Elevate Difference


While growing up reading Spin and Rolling Stone, I quickly realized that both publications are fond of describing the sound of new bands by referencing older bands, many of which my twelve-year-old self hadn’t heard. I used to hate it, but now I realize it’s a pretty effective if lazy way of doing things. This is why I can say that Talk Normal would be the resulting lovechild if Sonic Youth and the Yeah Yeah Yeahs had really sweaty, kinky, drug-fueled sex, which is to say it’d be a very frightening, emotional lovechild, fond of howling, screaming, and talking nonsensically into a microphone over sonic noise.

It seems that Rare Book Room Records has made it their goal to sign the creepiest, noisiest, and most difficult to characterize bands to come out of Brooklyn. These bands, much like Talk Normal, make records that you’d be afraid to listen to by yourself, as they may bring on a nasty drug flashback or elicit some pretty strange daydreams.

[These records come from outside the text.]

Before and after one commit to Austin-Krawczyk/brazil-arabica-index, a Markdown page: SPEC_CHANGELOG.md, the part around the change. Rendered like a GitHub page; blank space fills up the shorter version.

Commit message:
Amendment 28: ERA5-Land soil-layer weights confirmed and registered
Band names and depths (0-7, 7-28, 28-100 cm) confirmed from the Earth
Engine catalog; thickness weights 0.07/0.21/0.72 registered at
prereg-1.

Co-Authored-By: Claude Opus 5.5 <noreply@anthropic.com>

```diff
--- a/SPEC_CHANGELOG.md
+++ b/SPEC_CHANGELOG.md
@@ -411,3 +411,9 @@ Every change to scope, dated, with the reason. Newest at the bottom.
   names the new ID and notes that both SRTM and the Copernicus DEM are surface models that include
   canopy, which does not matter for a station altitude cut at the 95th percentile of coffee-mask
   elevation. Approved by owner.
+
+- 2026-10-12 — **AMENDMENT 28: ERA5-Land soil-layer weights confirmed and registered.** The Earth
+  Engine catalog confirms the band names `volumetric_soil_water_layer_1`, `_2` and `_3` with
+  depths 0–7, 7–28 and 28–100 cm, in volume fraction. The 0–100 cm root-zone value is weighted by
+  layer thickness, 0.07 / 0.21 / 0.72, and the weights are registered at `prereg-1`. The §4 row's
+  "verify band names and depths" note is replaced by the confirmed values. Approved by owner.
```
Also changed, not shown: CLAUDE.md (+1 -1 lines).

To be honest, I don’t even know if I liked Talk Normal’s Sugarland. I can’t ever picture myself saying, “Hey, let’s throw on that incredibly moody, emotional, energy-draining album that scares the shit out of me.” Which is not to say it’s bad; it’s just too different. When I want to be sad, I throw on something sad. When I want to be happy, I throw on something happy. Sadly, a mood has yet to be discovered that would result in me throwing on Talk Normal’s record. Maybe with a little more time spent practicing together and a little less distortion and howling, Talk Normal’s next record can illicit some more human emotion—as opposed to pure animal savagery.

Written by: Tina Vasquez, January 10th 2010

It is a weird album, probably one of the weirdest albums of 2009 that has reached reviewers such as pitchfork. but with a few listens it grows on you :) "in a strangland" is catchy at the first listen. It really reminds you of Karen O, as you said, and fans to her will at least endure this album. It also works if you are a diehard fan of krautrock.